Goal of the exercise: Using the entries that follow, count the lines containing the word "name" and give that number by itself.

Listed records:
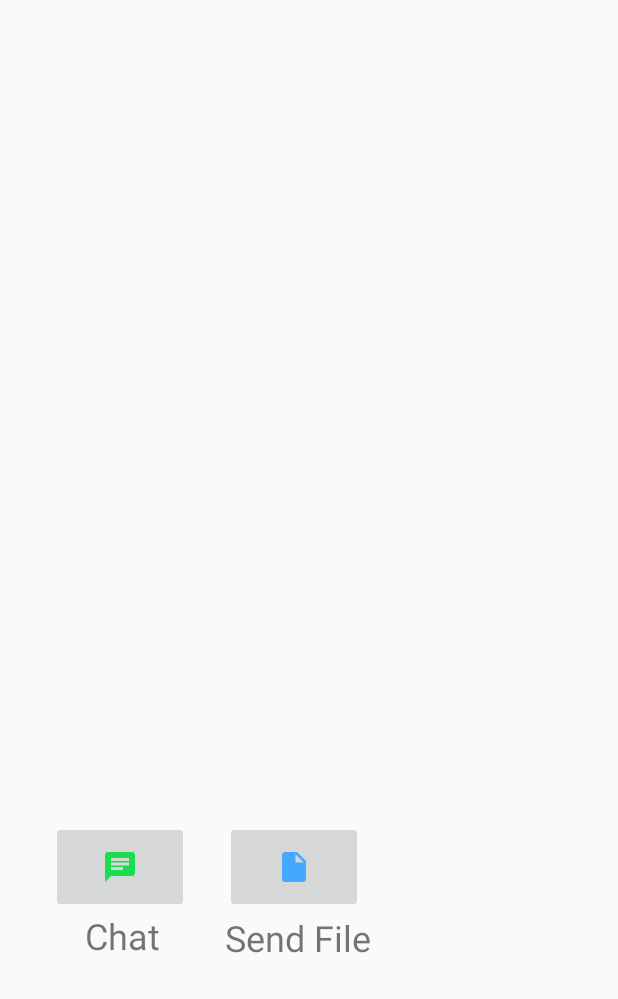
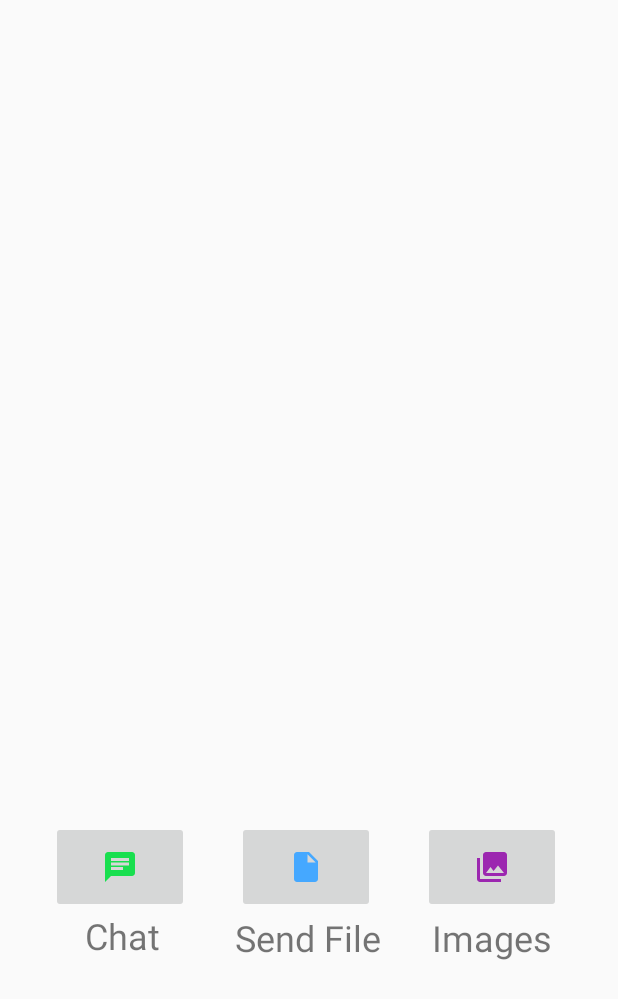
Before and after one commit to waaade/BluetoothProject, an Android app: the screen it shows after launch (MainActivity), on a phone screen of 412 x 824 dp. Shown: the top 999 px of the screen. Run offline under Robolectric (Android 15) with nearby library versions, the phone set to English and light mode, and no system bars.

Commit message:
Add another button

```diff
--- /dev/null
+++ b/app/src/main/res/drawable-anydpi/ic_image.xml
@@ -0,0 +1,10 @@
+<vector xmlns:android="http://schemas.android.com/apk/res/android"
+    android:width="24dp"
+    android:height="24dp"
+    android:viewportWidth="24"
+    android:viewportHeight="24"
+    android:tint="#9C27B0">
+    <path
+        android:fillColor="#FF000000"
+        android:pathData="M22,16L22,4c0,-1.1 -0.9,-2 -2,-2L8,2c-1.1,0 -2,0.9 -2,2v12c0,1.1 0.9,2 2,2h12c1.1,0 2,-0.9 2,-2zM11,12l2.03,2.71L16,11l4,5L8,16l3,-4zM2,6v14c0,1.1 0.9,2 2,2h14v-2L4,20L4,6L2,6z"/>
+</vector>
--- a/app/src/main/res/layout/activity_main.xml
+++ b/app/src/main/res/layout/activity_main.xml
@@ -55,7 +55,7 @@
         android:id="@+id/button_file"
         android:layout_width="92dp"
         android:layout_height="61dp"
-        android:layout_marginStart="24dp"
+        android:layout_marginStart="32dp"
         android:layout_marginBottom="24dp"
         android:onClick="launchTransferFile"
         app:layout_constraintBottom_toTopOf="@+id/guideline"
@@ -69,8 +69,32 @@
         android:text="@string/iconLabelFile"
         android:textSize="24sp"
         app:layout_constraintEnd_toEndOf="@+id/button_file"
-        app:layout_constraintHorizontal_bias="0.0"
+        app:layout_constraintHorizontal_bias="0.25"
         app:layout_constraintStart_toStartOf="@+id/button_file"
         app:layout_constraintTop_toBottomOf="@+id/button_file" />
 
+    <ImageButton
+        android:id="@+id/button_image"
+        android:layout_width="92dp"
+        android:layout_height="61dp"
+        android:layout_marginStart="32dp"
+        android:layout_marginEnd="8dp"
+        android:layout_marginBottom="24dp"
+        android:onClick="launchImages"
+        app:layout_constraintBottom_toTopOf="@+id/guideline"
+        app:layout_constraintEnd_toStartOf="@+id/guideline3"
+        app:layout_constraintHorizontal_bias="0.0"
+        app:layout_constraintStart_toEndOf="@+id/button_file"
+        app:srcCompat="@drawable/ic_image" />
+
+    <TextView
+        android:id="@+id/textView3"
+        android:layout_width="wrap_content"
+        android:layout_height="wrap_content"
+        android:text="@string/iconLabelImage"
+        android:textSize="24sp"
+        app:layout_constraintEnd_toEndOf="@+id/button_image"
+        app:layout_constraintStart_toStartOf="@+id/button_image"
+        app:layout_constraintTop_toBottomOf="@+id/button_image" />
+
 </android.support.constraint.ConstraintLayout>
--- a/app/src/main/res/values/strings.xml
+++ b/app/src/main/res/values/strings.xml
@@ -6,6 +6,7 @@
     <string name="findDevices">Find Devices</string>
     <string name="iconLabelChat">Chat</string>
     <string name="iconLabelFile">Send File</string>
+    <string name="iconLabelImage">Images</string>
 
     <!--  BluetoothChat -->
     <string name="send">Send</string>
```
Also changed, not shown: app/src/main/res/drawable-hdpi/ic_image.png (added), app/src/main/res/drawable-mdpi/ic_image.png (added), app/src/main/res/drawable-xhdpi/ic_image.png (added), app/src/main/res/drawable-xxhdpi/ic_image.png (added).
==
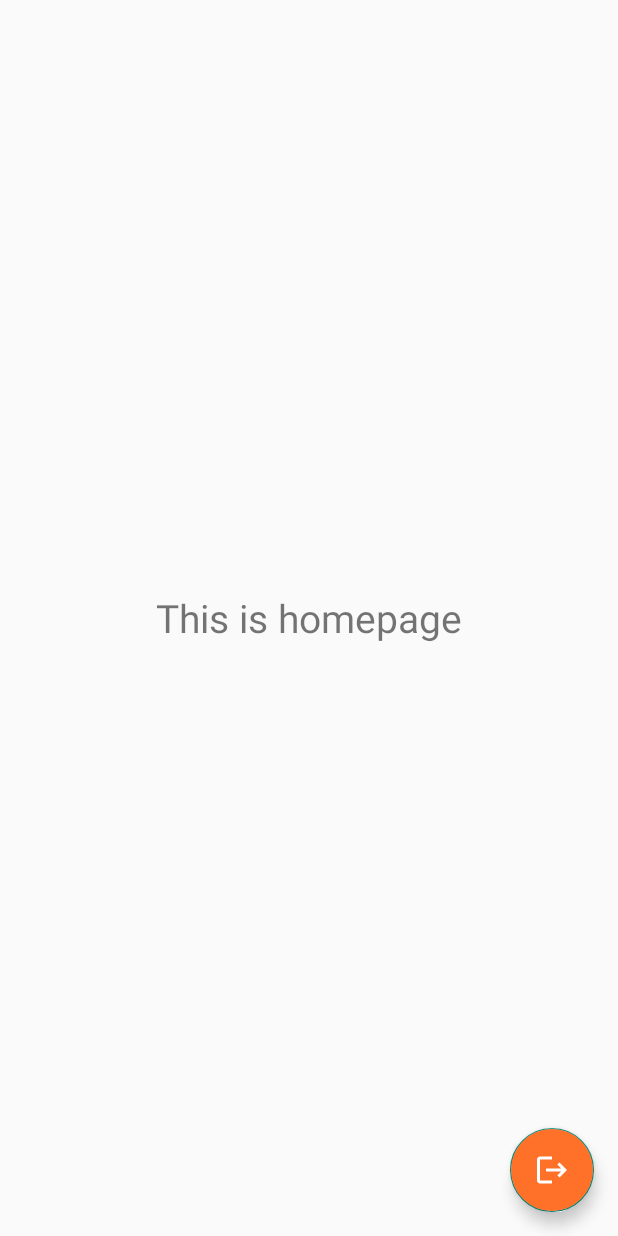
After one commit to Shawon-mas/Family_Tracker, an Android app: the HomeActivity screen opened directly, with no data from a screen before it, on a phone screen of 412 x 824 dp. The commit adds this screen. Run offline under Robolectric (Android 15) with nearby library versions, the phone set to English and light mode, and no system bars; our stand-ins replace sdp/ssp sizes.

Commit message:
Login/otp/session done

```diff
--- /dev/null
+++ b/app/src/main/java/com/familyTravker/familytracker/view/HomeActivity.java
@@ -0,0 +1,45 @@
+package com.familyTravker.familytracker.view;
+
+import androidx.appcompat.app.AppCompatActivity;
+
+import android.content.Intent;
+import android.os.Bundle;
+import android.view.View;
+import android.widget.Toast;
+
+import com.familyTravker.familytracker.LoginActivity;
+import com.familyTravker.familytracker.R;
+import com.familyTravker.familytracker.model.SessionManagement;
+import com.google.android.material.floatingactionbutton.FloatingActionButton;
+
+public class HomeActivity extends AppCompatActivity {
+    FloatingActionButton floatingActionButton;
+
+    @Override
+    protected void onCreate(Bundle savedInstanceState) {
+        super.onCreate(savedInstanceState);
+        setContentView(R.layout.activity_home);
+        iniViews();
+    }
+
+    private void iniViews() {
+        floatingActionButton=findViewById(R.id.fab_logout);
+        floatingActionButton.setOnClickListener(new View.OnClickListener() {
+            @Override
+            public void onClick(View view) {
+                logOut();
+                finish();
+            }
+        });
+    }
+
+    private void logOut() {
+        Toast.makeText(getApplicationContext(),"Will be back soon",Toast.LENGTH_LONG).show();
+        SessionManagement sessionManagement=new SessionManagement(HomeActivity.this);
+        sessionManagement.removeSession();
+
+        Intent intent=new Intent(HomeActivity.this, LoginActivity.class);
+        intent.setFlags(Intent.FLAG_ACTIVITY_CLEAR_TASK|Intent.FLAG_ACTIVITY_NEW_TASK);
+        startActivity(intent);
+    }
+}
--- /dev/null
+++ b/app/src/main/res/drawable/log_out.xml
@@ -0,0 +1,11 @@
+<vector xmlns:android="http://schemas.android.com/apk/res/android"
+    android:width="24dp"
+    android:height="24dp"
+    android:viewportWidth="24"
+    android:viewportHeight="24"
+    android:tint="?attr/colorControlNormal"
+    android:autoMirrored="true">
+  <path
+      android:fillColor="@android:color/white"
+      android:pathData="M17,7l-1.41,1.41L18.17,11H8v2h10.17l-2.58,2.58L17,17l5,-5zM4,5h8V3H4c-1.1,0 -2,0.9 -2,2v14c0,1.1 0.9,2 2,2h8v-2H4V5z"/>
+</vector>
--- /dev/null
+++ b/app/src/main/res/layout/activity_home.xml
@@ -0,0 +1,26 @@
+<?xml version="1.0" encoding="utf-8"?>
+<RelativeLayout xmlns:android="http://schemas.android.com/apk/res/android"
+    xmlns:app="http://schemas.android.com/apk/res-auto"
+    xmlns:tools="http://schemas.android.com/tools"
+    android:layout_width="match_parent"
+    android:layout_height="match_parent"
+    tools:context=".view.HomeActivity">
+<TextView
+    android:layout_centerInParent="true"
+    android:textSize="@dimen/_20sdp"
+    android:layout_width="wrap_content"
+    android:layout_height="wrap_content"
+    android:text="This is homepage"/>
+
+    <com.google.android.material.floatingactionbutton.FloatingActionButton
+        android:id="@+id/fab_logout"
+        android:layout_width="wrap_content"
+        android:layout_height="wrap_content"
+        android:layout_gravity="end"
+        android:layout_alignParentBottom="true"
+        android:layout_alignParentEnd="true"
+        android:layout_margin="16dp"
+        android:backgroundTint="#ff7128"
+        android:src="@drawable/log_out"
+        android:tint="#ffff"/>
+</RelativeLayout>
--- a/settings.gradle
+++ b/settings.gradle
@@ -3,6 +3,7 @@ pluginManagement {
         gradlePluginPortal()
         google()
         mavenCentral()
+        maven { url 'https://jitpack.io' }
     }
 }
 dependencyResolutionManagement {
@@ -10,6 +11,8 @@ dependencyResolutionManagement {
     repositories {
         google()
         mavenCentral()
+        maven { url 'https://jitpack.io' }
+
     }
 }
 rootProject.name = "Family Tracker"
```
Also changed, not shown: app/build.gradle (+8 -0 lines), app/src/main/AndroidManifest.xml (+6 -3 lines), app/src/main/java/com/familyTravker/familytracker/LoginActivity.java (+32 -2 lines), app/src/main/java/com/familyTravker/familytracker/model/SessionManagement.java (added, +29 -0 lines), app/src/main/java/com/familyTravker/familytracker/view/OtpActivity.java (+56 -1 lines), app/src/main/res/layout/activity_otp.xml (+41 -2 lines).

Task output: 6